A Children's Tale

He thought he knew the story of his life.
His story held sweet milk, rosemary, rings
of lemon, clustered fruit, and, of course, love.
His present held her body glistening
in the dark room with an internal light.
His past was hope like swinging bells that called
him to the temple, a light smile alight-
ing on her lips, then folding wings.  And all
his futures, all of them lighted by her. 
But like a children's story turning strange,
he now saw coats of thorns, wolves with necks wrung,
tarred fish and crippled angels, lizards, hair
torn out, and pins.  Somehow the story changed,
his futures ever after all gone wrong.

              (from Sad Jazz: Sonnets, Sheep Meadow Press, 2005)


Psalm of Snow

I had forgotten how to say yes. That’s the trick of heartbreak.
It makes you forget yes. The voices in my head were not kind,
so you took me to the woods to empty out.
My old shoulder was wired with pain, and there was a needle
in my hip, but we lay on a wide flat rock in the snow
as the intoxicated sun licked our faces with breathing light

like a yellow dog, simple in its joy, licking our chins and lips and necks
and a long wind came from over the mountaintop
and cooled our left sides, and the Sacramento River
wept through us like time, and spoke its liquid foolish syllables,
senseless, sensual, almost sentient, and I lay with my head
nested between your breasts and listened.

Time to climb, you said, and I felt snow-wing angelic as we snowshoed
above Castle Lake, leaving traces behind like snow rabbits
with webbed feet, silver squirrels, prints on the glass of the world,
a little evidence for angels to investigate after that death magic
resolves us to nothing again. I heard omens in the wind, psalms
in the bent warm sunlight that makes the snow mountains weep.

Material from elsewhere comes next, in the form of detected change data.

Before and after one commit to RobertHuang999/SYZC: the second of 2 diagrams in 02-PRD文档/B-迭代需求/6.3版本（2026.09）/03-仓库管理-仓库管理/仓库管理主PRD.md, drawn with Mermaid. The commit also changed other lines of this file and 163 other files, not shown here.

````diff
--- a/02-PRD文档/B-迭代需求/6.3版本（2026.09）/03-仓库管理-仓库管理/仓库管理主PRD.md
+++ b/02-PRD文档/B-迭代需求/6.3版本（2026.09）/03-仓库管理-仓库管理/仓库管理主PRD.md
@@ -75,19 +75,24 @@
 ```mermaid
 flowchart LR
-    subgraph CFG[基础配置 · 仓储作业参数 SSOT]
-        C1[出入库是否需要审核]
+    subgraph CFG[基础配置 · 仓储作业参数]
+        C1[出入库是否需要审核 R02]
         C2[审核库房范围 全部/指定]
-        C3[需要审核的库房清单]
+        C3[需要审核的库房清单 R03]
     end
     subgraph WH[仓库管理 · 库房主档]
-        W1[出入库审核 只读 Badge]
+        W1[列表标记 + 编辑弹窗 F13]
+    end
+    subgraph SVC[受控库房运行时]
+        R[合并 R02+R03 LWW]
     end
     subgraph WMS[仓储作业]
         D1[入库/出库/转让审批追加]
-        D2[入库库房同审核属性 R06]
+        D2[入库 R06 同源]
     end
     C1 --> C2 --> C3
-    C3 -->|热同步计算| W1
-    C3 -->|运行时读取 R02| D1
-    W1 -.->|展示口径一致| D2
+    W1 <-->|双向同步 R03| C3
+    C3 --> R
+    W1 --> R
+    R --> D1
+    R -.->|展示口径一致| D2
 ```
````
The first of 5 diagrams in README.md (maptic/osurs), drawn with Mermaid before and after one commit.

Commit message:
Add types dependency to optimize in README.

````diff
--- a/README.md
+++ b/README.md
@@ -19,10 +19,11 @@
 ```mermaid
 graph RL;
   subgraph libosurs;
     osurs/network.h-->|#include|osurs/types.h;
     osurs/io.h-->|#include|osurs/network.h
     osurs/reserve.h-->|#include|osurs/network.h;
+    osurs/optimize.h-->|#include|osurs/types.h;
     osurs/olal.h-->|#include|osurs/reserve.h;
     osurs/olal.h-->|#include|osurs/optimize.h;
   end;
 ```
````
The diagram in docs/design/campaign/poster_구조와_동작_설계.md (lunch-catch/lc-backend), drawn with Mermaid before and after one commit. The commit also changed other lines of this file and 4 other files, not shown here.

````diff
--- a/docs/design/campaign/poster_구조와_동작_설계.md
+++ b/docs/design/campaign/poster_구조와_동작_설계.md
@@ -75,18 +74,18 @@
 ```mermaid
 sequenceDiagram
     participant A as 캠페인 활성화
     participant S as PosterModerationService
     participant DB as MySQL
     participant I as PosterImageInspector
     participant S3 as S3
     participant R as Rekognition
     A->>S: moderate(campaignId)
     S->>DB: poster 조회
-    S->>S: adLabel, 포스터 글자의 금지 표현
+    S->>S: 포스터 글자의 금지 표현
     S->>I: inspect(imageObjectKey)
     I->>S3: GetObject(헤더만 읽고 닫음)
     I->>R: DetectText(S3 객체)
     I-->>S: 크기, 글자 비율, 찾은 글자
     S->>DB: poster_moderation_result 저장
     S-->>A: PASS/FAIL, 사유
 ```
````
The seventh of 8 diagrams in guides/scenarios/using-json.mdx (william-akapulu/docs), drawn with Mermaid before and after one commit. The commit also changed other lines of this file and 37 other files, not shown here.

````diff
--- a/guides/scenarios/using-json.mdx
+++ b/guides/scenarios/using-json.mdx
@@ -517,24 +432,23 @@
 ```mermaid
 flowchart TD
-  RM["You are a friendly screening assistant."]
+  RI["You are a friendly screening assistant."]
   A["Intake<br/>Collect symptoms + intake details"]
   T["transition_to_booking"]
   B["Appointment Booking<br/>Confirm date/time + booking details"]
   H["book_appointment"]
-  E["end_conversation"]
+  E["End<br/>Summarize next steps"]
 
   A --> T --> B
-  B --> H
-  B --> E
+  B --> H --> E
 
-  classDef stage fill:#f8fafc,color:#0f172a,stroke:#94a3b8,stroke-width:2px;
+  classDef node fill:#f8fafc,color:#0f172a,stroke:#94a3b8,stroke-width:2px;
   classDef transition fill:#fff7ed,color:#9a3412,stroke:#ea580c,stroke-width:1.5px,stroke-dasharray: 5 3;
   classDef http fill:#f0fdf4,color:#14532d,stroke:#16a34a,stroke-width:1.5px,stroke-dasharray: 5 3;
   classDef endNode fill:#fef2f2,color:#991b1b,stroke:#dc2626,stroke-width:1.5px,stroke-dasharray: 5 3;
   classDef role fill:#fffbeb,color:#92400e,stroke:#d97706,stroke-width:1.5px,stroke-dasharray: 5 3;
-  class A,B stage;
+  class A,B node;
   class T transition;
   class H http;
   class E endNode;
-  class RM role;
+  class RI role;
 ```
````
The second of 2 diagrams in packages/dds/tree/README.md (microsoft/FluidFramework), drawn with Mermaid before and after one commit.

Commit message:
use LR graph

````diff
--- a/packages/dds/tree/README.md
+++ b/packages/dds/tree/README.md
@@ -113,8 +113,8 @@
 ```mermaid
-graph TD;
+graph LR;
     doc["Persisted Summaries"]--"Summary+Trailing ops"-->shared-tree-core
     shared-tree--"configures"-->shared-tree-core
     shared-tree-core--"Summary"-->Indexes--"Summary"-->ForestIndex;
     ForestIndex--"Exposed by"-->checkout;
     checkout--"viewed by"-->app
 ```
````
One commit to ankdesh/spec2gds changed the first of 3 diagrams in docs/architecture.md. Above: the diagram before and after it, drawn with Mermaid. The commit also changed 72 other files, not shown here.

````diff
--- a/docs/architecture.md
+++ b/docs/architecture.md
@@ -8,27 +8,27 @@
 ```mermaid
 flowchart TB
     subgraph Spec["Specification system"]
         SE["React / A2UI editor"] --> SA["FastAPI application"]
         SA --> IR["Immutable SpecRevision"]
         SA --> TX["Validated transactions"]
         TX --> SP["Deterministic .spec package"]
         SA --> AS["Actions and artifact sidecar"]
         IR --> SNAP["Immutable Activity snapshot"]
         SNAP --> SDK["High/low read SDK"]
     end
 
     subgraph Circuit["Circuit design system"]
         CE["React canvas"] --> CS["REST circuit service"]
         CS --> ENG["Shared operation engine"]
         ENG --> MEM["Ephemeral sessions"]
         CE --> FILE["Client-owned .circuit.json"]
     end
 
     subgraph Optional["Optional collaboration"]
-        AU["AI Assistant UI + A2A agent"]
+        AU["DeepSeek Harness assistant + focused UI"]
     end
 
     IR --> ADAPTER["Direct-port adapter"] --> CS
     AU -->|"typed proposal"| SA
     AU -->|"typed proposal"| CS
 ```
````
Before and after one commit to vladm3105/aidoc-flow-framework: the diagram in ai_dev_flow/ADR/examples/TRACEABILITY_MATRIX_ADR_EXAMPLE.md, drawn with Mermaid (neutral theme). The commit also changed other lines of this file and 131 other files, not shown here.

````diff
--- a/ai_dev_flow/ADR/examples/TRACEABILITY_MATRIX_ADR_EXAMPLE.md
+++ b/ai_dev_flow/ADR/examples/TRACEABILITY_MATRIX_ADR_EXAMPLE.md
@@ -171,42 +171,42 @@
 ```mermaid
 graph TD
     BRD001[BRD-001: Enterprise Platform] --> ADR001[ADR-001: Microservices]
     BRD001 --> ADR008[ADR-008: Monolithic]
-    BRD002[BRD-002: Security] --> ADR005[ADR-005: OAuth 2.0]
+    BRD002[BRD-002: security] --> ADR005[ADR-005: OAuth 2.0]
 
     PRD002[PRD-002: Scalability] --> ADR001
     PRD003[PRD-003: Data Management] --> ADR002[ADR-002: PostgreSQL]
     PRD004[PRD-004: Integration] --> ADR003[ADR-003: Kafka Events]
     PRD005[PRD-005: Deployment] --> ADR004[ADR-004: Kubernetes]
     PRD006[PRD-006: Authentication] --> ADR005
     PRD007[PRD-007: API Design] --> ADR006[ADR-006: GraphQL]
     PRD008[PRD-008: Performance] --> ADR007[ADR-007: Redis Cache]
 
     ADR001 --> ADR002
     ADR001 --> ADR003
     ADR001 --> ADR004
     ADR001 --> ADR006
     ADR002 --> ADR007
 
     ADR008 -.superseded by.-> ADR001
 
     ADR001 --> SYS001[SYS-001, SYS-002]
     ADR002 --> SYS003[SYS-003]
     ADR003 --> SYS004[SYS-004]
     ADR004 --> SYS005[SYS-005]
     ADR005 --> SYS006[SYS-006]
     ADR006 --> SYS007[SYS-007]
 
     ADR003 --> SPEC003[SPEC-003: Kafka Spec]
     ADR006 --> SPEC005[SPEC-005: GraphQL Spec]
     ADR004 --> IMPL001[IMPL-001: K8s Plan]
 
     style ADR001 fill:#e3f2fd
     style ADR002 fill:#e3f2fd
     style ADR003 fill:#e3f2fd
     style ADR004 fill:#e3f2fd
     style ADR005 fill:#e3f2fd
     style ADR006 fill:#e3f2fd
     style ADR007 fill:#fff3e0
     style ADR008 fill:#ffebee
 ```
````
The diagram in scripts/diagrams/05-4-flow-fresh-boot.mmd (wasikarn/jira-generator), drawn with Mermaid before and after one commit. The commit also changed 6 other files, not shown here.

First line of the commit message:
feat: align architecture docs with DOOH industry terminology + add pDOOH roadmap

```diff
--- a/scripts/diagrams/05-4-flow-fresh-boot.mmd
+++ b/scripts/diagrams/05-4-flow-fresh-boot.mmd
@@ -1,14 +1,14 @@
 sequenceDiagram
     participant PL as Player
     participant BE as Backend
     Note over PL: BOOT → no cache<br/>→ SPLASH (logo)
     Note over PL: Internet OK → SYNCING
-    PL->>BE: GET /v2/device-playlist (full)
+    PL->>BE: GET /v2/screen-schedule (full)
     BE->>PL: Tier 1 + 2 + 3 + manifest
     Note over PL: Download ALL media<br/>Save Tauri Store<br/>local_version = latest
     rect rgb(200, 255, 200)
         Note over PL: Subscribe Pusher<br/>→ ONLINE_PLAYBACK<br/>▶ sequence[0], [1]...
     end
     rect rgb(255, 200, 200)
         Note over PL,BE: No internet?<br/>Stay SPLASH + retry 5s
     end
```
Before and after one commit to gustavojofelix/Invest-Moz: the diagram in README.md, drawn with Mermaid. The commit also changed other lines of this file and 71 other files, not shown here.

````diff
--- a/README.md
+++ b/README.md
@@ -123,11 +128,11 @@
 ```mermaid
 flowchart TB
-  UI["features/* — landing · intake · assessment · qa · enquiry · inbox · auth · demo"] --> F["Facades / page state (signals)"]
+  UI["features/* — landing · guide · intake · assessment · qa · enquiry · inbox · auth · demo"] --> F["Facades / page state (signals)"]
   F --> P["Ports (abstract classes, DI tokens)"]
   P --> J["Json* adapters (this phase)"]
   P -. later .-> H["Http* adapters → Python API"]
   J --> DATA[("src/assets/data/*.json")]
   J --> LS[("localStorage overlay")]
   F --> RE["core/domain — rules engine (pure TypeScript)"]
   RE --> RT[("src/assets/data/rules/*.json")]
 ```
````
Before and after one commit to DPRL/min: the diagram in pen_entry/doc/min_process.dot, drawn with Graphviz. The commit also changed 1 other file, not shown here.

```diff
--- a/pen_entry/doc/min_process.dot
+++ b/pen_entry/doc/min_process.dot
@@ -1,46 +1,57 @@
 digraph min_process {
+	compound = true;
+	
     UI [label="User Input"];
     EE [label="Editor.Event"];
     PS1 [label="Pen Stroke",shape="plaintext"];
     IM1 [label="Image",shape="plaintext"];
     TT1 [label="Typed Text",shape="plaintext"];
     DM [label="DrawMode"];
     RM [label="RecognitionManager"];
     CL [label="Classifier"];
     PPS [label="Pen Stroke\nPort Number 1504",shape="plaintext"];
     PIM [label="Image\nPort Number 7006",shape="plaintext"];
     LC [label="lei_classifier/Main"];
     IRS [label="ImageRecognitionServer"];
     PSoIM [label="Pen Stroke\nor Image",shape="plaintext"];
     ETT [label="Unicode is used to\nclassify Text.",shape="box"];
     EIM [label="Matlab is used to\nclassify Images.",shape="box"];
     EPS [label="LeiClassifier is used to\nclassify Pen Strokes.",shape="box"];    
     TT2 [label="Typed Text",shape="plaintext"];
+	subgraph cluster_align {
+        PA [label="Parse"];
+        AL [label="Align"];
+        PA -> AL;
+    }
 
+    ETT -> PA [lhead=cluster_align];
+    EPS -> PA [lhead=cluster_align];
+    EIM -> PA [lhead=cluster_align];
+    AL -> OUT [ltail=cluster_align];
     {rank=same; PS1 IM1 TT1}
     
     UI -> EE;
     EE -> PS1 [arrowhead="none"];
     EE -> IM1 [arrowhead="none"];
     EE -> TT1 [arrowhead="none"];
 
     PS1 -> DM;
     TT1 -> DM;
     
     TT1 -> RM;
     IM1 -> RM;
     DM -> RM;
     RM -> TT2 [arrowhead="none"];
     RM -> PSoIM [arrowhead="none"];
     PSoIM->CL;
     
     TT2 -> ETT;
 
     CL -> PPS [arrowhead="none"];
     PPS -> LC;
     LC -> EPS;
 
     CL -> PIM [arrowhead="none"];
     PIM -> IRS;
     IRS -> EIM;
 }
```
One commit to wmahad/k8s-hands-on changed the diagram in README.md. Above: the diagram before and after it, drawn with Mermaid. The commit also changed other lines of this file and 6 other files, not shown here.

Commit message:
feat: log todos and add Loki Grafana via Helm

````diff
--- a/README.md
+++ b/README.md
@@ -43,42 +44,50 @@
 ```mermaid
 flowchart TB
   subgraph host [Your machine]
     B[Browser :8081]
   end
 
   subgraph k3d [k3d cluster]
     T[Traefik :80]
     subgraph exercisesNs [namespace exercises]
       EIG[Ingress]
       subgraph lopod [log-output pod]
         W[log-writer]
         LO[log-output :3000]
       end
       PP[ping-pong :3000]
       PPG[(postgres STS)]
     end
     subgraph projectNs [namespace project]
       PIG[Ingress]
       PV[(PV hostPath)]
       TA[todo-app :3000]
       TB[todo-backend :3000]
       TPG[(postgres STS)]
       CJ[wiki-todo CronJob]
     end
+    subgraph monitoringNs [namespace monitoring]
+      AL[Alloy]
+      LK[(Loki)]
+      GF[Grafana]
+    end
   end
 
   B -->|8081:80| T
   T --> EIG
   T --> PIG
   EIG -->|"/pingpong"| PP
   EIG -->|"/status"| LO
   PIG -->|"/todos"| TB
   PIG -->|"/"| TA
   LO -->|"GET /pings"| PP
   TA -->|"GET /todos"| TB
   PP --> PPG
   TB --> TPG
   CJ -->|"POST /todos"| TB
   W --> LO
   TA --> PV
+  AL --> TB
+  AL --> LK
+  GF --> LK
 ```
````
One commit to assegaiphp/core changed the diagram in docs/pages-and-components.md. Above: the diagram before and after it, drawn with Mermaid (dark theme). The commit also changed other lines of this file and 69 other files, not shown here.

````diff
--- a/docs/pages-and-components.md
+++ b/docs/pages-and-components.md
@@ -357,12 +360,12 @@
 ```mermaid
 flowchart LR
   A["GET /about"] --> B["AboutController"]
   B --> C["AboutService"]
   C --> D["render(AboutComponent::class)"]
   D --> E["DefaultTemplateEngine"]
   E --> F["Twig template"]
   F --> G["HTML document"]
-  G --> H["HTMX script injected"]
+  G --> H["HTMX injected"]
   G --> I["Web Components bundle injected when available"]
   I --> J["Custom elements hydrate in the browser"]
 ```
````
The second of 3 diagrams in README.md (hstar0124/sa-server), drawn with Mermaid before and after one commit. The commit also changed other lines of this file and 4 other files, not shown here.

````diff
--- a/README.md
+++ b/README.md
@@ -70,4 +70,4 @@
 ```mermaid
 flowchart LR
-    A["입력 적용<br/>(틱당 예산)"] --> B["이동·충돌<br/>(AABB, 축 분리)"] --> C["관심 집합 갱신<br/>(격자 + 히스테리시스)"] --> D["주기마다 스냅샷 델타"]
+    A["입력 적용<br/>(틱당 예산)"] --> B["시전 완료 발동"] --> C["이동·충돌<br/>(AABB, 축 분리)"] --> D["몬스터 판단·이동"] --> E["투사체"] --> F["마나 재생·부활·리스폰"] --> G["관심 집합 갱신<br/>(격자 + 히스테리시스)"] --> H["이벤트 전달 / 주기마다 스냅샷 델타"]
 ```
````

Something was coming, something foreign as joy, a clue
to how to live once you’re done with sorrow, a way of being
in being like a long breath exhaled, leaving a trace on the air
before it resolves again to air, the frozen lake, ice fishers waiting
for something great to rise, the mountaintop lifting
its white head in trance and saying its one good word: snow.

         (from The Golem of Los Angeles, Red Hen Press, 2008)


At the Retirement Home

I’ve had both knees replaced.  I’ve got a steel
pin in my hip.  I don’t hear you so good,
but I’m not stupid, son.  How would you feel,
surviving the Bataan Death March, no food
for days, no water, and the ones who fell
behind were bayoneted where they lay,
and now you’re marching off to death?  Real hell
is not old age, though.  No, taking away
the rights we died for, saying torture’s right,
that’s hell.  Hand me the iron and those shirts,
would you?  Thanks, son.  As long as I have fight
in me I’ll love this country till it hurts.
And it does.  This is worse than what I saw
overseas.  Torture.  In America.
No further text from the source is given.